Structured diff data
..............................

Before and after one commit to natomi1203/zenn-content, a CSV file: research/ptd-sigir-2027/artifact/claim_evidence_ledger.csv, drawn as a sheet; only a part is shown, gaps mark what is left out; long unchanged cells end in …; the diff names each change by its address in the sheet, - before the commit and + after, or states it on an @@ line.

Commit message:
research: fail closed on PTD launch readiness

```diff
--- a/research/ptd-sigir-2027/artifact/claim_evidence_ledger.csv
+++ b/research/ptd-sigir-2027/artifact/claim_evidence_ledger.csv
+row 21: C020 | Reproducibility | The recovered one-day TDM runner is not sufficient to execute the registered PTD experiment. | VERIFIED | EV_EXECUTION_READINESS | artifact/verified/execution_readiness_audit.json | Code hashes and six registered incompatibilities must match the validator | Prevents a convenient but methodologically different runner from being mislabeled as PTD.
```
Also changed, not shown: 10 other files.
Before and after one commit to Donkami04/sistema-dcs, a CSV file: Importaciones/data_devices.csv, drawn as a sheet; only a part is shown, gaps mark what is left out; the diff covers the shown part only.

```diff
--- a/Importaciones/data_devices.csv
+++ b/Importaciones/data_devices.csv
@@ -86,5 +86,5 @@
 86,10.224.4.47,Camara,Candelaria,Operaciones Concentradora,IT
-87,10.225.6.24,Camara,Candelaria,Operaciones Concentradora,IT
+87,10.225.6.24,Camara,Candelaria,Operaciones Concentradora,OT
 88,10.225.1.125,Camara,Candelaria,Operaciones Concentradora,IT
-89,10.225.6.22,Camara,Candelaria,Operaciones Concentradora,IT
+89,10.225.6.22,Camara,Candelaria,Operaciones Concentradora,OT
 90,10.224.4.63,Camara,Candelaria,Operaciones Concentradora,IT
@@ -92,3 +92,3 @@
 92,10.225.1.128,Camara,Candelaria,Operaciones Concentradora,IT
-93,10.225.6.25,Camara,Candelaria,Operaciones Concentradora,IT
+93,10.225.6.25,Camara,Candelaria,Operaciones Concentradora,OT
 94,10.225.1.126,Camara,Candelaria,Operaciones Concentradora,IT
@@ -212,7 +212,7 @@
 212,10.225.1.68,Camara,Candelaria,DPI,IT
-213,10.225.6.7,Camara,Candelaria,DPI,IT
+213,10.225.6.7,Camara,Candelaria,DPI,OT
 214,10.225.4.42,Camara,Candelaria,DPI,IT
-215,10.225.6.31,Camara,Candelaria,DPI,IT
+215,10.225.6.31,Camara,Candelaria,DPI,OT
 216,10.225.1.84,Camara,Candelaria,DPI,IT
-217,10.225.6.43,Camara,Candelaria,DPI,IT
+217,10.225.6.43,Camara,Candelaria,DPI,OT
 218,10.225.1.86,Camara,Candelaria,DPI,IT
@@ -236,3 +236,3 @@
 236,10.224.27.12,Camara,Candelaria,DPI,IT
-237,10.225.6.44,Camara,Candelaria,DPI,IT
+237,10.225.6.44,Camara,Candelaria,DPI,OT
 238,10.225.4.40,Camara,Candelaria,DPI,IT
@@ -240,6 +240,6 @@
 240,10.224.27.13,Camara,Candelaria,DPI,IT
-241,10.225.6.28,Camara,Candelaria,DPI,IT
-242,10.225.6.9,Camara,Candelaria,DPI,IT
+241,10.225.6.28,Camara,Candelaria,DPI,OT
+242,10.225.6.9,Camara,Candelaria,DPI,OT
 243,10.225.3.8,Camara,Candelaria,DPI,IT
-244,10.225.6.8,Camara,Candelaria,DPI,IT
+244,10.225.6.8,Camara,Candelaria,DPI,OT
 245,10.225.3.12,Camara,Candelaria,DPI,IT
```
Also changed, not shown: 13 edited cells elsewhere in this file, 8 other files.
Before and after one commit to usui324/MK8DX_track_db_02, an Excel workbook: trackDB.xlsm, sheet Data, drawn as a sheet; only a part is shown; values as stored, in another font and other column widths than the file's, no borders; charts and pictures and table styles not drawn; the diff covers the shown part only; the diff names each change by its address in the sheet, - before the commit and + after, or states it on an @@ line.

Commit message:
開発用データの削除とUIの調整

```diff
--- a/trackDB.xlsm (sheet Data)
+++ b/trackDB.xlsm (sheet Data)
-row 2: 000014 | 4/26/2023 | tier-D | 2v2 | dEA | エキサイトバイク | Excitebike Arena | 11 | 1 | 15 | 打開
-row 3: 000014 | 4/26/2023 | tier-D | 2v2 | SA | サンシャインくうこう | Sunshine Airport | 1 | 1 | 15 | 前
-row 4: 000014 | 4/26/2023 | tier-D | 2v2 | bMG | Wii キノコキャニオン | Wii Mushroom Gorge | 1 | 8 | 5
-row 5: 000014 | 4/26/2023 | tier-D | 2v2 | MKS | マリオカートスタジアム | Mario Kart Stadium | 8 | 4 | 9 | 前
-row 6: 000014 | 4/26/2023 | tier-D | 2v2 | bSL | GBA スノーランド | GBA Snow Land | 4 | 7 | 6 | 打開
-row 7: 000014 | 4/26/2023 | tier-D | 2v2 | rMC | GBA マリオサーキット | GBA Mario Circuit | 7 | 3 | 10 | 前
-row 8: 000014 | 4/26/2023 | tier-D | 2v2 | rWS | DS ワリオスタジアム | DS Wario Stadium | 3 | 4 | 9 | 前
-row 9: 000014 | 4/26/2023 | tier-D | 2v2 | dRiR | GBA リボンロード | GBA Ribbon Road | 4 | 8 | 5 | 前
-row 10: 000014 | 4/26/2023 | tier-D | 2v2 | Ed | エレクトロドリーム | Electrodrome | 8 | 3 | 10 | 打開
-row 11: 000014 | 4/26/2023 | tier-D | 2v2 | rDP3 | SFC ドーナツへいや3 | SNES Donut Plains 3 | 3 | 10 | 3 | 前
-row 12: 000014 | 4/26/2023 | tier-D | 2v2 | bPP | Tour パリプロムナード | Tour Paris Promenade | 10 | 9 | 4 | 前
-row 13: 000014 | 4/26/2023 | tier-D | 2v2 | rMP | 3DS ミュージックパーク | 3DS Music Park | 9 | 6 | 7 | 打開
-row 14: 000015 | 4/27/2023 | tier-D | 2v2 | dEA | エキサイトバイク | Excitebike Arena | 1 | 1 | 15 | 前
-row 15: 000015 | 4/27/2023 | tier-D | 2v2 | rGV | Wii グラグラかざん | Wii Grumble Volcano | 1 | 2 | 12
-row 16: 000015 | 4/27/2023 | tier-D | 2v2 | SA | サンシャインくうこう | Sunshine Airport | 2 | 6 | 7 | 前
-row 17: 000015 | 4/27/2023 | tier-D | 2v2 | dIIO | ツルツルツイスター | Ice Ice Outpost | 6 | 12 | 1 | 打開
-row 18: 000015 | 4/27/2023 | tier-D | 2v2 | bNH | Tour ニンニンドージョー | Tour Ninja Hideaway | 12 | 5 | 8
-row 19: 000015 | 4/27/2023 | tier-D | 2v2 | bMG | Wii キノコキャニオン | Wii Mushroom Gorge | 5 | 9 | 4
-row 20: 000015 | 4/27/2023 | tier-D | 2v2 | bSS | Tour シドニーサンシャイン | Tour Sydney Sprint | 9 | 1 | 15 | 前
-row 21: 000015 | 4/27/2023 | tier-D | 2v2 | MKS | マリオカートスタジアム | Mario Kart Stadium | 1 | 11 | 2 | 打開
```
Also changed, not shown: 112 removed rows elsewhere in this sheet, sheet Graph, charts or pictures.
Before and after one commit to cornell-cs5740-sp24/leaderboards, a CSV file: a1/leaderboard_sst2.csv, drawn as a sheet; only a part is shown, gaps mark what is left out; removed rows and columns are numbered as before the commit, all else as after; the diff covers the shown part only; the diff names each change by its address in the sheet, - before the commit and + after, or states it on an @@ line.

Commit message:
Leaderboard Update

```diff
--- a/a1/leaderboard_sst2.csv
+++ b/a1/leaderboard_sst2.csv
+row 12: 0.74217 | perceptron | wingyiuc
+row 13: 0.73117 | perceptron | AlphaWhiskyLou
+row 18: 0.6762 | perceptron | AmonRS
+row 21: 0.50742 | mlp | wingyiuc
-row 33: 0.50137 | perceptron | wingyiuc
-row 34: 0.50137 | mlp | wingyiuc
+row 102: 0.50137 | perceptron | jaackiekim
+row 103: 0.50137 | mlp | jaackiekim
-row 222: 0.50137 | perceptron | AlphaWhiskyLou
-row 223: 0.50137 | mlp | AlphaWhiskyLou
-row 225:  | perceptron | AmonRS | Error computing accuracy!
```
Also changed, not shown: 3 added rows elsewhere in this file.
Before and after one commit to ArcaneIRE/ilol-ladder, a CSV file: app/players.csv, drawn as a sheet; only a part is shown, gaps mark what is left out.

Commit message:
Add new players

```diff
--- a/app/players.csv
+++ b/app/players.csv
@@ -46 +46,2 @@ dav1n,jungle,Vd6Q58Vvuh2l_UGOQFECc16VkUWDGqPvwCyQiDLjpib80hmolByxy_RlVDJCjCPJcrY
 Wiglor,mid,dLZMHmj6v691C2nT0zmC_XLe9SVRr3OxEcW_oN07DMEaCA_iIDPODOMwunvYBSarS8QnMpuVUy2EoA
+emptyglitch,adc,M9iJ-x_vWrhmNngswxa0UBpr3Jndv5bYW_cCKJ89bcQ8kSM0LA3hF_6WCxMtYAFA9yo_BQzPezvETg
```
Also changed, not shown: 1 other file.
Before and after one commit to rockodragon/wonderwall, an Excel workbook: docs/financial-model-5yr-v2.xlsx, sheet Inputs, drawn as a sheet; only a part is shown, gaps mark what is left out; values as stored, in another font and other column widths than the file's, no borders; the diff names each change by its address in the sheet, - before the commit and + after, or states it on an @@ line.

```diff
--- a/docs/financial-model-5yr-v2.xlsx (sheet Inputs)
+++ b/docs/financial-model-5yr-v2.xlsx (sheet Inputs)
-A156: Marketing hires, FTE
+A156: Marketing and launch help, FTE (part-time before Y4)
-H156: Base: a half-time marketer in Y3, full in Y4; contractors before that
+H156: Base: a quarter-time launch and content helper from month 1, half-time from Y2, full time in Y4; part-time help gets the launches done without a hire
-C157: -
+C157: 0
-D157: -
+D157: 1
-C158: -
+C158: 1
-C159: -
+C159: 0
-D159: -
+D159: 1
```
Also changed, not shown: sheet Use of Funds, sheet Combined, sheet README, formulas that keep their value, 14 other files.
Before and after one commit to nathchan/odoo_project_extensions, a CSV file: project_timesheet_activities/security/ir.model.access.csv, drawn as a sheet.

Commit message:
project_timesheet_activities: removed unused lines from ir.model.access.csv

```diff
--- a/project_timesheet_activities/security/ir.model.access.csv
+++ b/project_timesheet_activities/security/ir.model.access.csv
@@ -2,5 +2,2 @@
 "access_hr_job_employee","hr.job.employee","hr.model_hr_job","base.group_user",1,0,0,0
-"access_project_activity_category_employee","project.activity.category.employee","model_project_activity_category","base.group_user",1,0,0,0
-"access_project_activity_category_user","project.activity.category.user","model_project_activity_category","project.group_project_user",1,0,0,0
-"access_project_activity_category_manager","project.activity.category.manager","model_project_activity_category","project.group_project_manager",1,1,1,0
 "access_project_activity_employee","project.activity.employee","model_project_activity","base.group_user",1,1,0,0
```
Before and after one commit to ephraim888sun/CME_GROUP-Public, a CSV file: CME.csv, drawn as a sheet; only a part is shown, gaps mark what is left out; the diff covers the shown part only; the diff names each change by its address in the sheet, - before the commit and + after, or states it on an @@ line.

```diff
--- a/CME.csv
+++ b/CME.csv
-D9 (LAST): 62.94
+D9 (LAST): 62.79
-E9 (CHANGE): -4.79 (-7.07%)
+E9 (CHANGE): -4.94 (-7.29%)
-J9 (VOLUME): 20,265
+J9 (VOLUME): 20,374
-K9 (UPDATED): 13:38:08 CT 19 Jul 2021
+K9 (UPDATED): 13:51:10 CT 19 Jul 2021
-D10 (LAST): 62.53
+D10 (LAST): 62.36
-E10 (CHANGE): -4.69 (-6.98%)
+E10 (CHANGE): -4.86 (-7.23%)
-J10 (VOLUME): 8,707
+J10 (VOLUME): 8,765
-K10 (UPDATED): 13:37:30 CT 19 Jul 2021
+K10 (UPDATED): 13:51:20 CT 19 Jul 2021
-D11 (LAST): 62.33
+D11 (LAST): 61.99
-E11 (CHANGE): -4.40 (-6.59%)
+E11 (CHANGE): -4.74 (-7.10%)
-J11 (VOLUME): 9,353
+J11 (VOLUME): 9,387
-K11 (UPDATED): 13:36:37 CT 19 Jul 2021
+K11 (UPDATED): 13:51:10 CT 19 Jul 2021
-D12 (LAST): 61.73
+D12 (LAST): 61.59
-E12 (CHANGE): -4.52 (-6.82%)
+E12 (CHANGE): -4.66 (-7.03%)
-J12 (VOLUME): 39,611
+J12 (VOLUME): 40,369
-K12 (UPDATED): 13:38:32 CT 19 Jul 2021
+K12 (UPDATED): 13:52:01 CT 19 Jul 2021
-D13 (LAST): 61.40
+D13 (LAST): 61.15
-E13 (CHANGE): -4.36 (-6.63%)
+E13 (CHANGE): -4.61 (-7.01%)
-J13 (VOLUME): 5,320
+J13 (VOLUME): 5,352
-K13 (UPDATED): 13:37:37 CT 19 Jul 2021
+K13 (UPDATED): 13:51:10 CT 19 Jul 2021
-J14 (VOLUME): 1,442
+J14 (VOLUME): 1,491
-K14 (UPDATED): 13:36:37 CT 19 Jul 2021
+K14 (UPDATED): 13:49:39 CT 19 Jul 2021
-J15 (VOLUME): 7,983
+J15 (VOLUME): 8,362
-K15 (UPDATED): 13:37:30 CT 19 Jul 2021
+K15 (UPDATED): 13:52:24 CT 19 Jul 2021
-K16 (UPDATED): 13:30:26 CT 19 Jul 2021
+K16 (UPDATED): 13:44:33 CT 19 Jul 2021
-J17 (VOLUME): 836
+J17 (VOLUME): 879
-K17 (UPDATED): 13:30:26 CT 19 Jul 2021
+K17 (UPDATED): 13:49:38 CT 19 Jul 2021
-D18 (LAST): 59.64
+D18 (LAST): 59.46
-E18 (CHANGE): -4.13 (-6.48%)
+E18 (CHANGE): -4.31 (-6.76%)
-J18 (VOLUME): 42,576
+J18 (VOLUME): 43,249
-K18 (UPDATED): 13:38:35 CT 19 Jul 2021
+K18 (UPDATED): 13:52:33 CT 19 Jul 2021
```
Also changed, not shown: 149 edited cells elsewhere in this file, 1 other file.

..............................

ASSIGNMENT:
Among the entries above, how many lines hold the string "LAST"? Give the number by itself.

WORKED SOLUTION:
12